Your state’s Department of Labor
Enforces state child labor laws and state health and safety regulations, including wage and hour, workers’ compensation, and occupational safety and health divisions. Most can provide information on the laws, data on injuries and labor law violations, and sometimes funding for special projects.
- Locate your state’s Department of Labor contacts. (U.S. Department of Labor)
- Find child labor law factsheets for many states. (YouthRules)
- Locate your state’s OSHA plan (in 23 states), or the federal OSHA regional office that covers your state. (OSHA)
- Locate teen safety initiatives in many state Departments of Labor. (Federal OSHA – Young Workers)
Your state’s Department of Education
May oversee school-based work experience programs, vocational and technical education programs, and the issuing of work permits. Most can provide information to teachers, schools, and students.
- Locate your state vocational education office. (U.S. Department of Education)
- Locate state contacts for school-to-career or transition programs. (NCSET)
- Find a list of State Departments of Education. (U.S. Department of Education)

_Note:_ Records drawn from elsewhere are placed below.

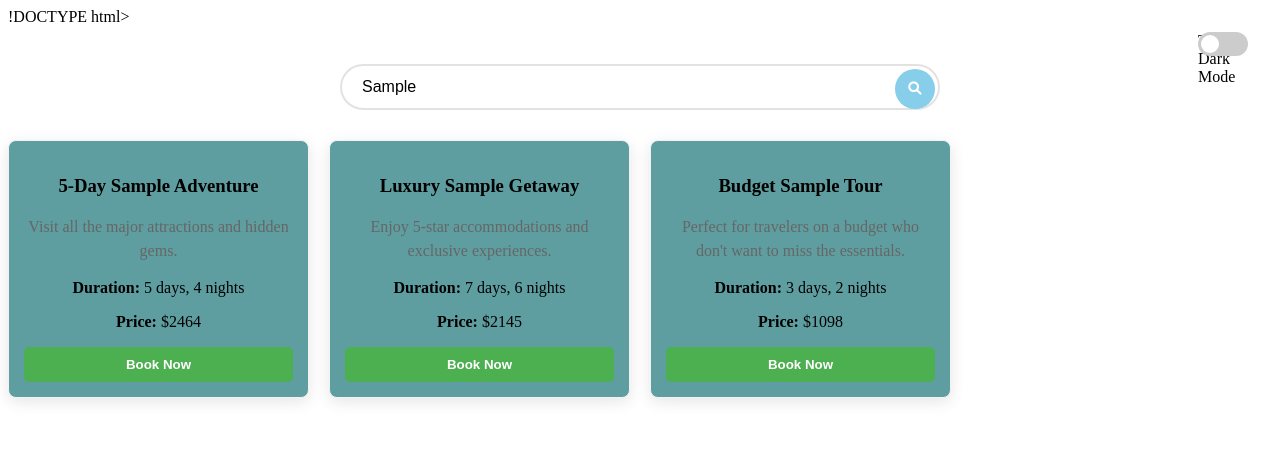
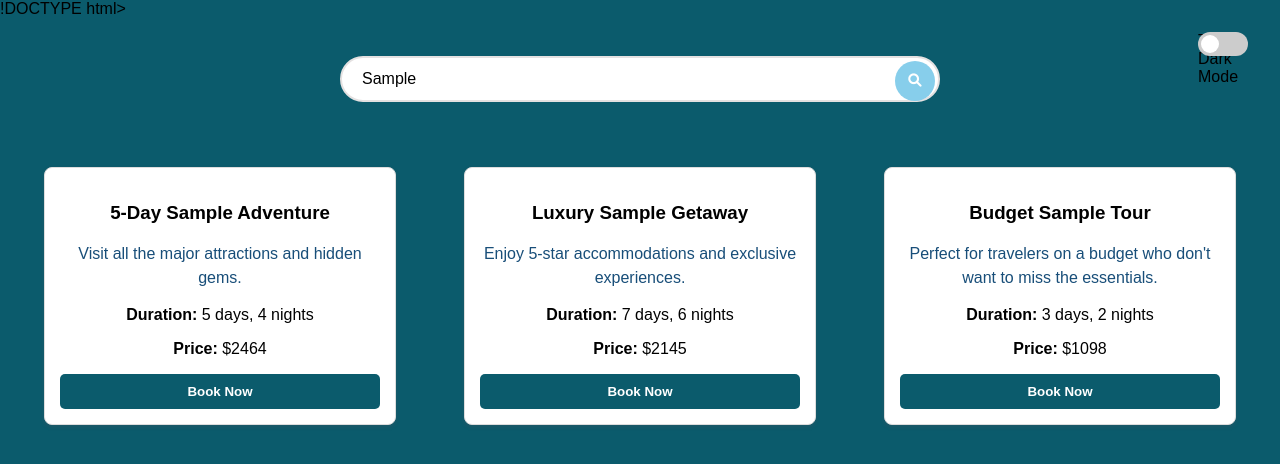
Before and after one commit to prachi-657/Backroad, a plain HTML site: page searchtours.html in a window 1280 px wide. Both pictures are taken after typing "Sample" into the empty fields and a click on the button 915 px from the left and 89 px from the top of the page. Drawn offline with Linux system fonts and the light colour scheme.

Commit message:
resolved issue of  searchtours.css
search tour frame is not in center and color contrast is not matching with theme of website is resolved

```diff
--- a/searchtours.css
+++ b/searchtours.css
@@ -8,6 +8,7 @@
     width: 100%;
     padding: 12px 20px;
     border: 2px solid #e4e1e1;
+    font-family: 'Arial', sans-serif;
     border-radius: 30px;
     font-size: 16px;
   }
@@ -33,6 +34,7 @@
     border: 1px solid #ddd;
     border-radius: 0 0 10px 10px;
     z-index: 1000;
+      font-family: 'Arial', sans-serif;
   }
 
   .search-suggestions div {
@@ -63,7 +65,12 @@
     height: 200px;
     overflow: hidden;
   }
-
+   body {
+    background-color: #0b5b6c;
+    margin: 0;
+    min-height: 100vh;
+    font-family: 'Arial', sans-serif;
+}
   .tour-image {
     width: 100%;
     height: 100%;
@@ -89,6 +96,7 @@
 
   .tour-details {
     padding: 20px;
+      color: white;
   }
 
   .tour-title {
@@ -98,7 +106,7 @@
   }
 
   .tour-description {
-    color: #666;
+    color: #184e79;
     margin: 0 0 15px 0;
     line-height: 1.5;
   }
@@ -107,20 +115,17 @@
     display: flex;
     align-items: center;
     margin-bottom: 15px;
-    color: #555;
+    color: #641919;
   }
 
-  .tour-meta i {
-    margin-right: 8px;
-    color: #4CAF50;
-  }
 
   .book-now-btn {
-    background: #4CAF50;
+    background: #0b5b6c;
     color: white;
     border: none;
     padding: 10px 20px;
     border-radius: 5px;
+    text-decoration: none;
     cursor: pointer;
     font-weight: bold;
     width: 100%;
@@ -128,7 +133,7 @@
   }
 
   .book-now-btn:hover {
-    background: #45a049;
+    background: #0b5b6c;
   }
 
   .book-now-btn i {
@@ -149,17 +154,28 @@
   }
 
   .tour-card {
-    border: 1px solid #f2f2f2;
+    border: 1px solid #ddd;
     border-radius: 8px;
     overflow: hidden;
-    background-color: cadetblue;
-    transition: transform 0.3s;
-  }
+    margin: 15px 0;
+    box-shadow: 0 2px 5px rgba(214, 54, 54, 0.1);
+    text-align: center;
+    max-width: 350px; /* Adjust as needed */
+    margin-left: auto;
+    margin-right: auto;
+}
+
 
   .tour-card:hover {
     transform: translateY(-5px);
   }
-
+#searchResults {
+    display: flex;
+    flex-wrap: wrap;
+    justify-content: center;
+    gap: 20px;
+    padding: 20px;
+}
 body.dark-mode {
     background-color: #222;
     color: #eee;
```
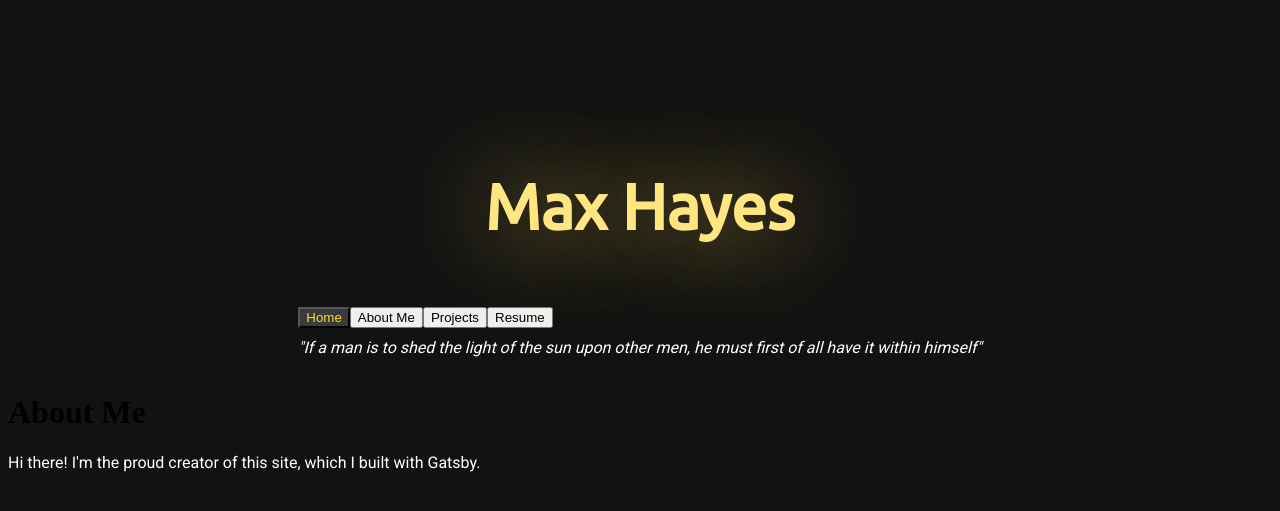
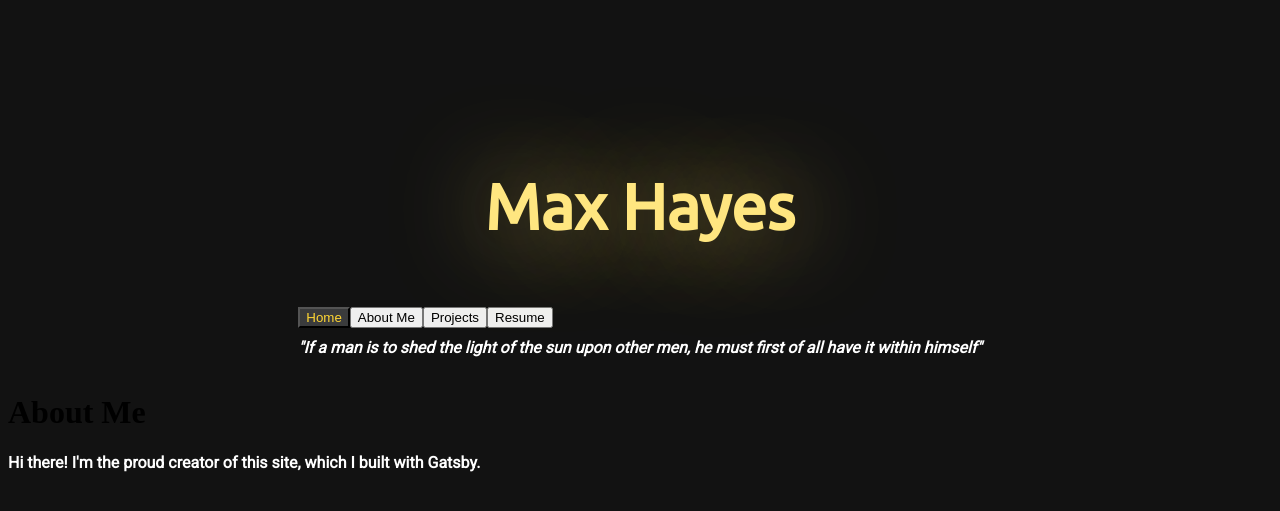
Before and after one commit to maxhayes17/gatsby-test, a Gatsby site: page /page2 in a window 1280 px wide. Shown: the part 75-586 px from the top of the page. Built offline with nearby package versions, Linux system fonts and the light colour scheme; Gatsby itself is replaced by a stand-in of ours.

Commit message:
font weight

```diff
--- a/src/pages/style.css
+++ b/src/pages/style.css
@@ -9,7 +9,8 @@ ul{
 }
 p{
     font-family: "Roboto";
-    color:#ffff
+    color:#ffff;
+    font-weight: bolder;
 }
 
 .nav{
```
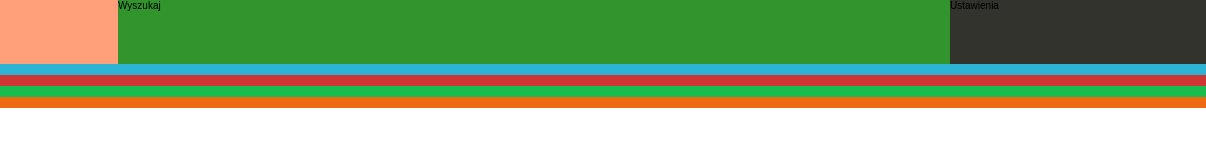
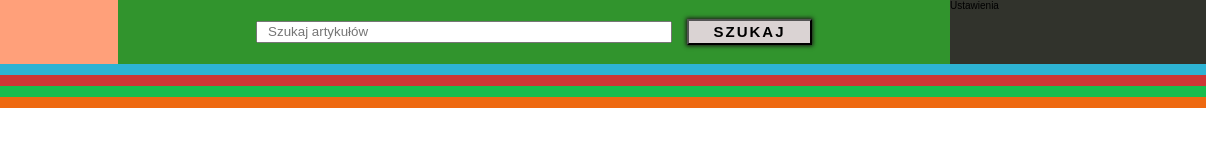
Before and after one commit to WaldekAdams/FlexBox-SamurajCourse, a plain HTML site: page index.html in a window 1280 px wide. Shown: the full height of the page, 74-1280 px from the left. Drawn offline with Linux system fonts and the light colour scheme.

Commit message:
add input and btn - style them

```diff
--- a/index.html
+++ b/index.html
@@ -12,7 +12,10 @@
     <div class="wrapper">
         <div class="logo"><img src="/assets/hand-grenade-152921_1280.png" alt="logo-granat ręczny" class="logo__img">
         </div>
-        <form action="" class="search">Wyszukaj</form>
+        <form action="" class="search">
+            <input type="text" class="search__input" placeholder="Szukaj artykułów">
+            <button class="search__btn">Szukaj</button>
+        </form>
         <div class="settings">Ustawienia</div>
         <nav class="menu">Nawigacja</nav>
         <section class="main-articles">Główne artykuły</section>
--- a/sass/main.scss
+++ b/sass/main.scss
@@ -34,7 +34,33 @@ html {
 
 .search {
     background-color: rgb(49, 148, 45);
+    display: flex;
     flex-grow: 1;
+    align-items: center;
+    justify-content: center;
+
+    &__input {
+        height: 35%;
+        flex-basis: 50%;
+        margin-right: 15px;
+        padding-left: 1rem;
+
+        &:focus {
+            box-shadow: 0 0 5px 2px rgb(27, 24, 24);
+        }
+    }
+
+    &__btn {
+        height: 40%;
+        width: 15%;
+        font-size: 1.5rem;
+        font-weight: 700;
+        text-transform: uppercase;
+        letter-spacing: 2px;
+        background-color: rgb(218, 211, 211);
+        box-shadow: 0 0 4px 1px rgb(27, 24, 24);
+
+    }
 }
 
 .settings {
```
Also changed, not shown: CSS/main.css, 1 other file.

Your state’s Department of Health
May have surveillance data on work injuries, information about medical care, and educational materials on health and safety issues, including injury prevention, maternal and child health, and occupational health programs.
- Find a list of child and adolescent injury prevention and adolescent health promotion contacts for your state and region. (National Children’s Center for Rural and Agricultural Health and Safety)
- Find a list of state occupational safety and health contacts. (NIOSH)
Workforce Investment Boards
Oversee job development and training programs funded under the federal Workforce Investment Act (WIA), including programs targeted for youth from low-income families.
- Find contacts and information on your state’s workforce investment board. (National Association of State Workforce Board Chairs)
Jobs for America’s Graduates
Assists states in creating dropout prevention and school-to-career transition systems for at-risk youth, including job training. JAG currently has affiliate programs in 27 states.
- Find a list of affiliates. (JAG National Network)
National Safety Council
Chapters may have information for employers, and many have conferences, workshops, and newsletters. Local safety councils may also be able to provide funds and other resources.
- Locate chapters in your state. (National Safety Council Chapter)
The Young Worker Health and Safety Network
A subcommittee of the American Public Health Association, the network has members throughout the U. S. who are health and safety researchers, educators, and advocates.
- Find a list of contact information for network members. (Young Worker Safety and Health Network)
Committees for Occupational Safety and Health (COSHs)
May also be a resource or advocate for young worker health and safety.
- Find a list of COSH organizations nationwide. (COSH)
May be especially valuable for addressing safety in particular industries. While not every union is an affiliate of the AFL-CIO, it is a good national resource for locating unions in your area.
- Locate local unions. (AFL-CIO)